(Task input)

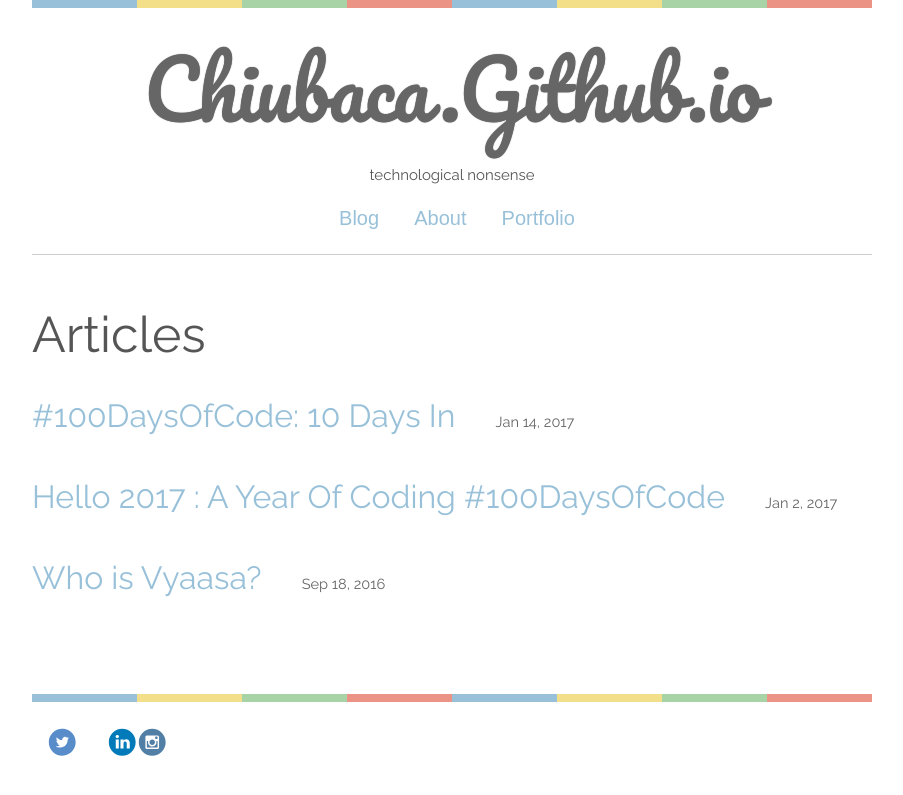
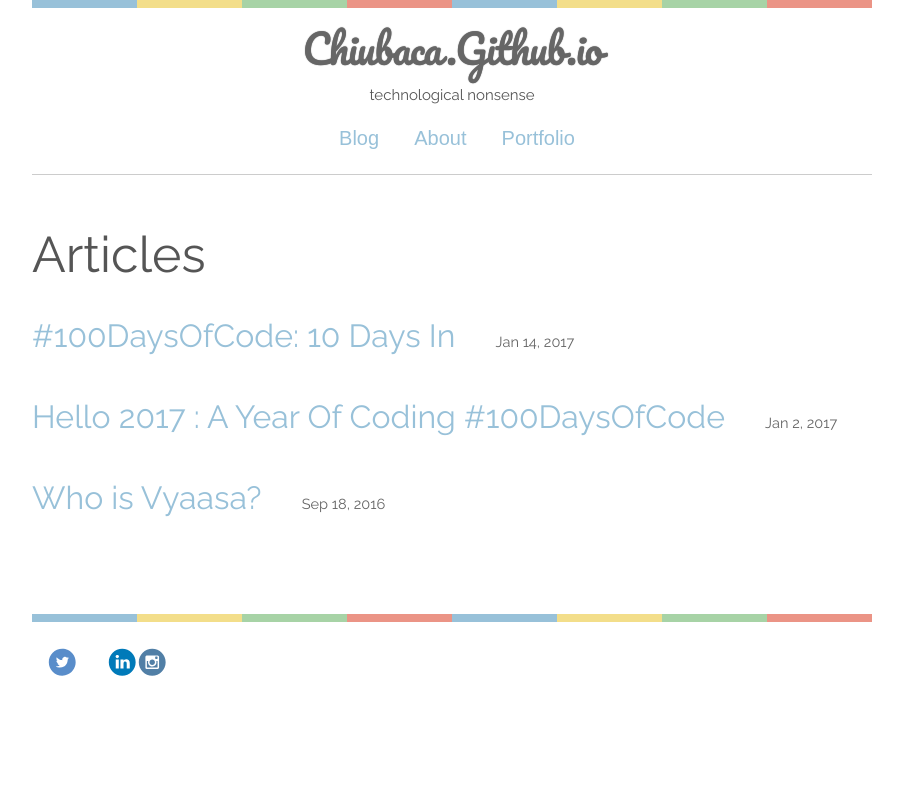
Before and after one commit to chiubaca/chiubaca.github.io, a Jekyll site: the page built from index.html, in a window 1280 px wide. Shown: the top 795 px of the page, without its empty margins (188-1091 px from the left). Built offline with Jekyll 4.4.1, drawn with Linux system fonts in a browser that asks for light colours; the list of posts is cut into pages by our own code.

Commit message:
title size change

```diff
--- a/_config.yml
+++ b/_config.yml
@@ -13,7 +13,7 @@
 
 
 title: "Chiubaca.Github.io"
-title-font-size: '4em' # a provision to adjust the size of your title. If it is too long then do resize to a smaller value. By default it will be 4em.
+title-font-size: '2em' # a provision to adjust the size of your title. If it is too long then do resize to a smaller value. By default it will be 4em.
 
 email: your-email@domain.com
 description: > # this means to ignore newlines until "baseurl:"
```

(End Task input)

### About this task
Across all the entries, how many lines include "size"? Answer with the number alone.

### Finished task
3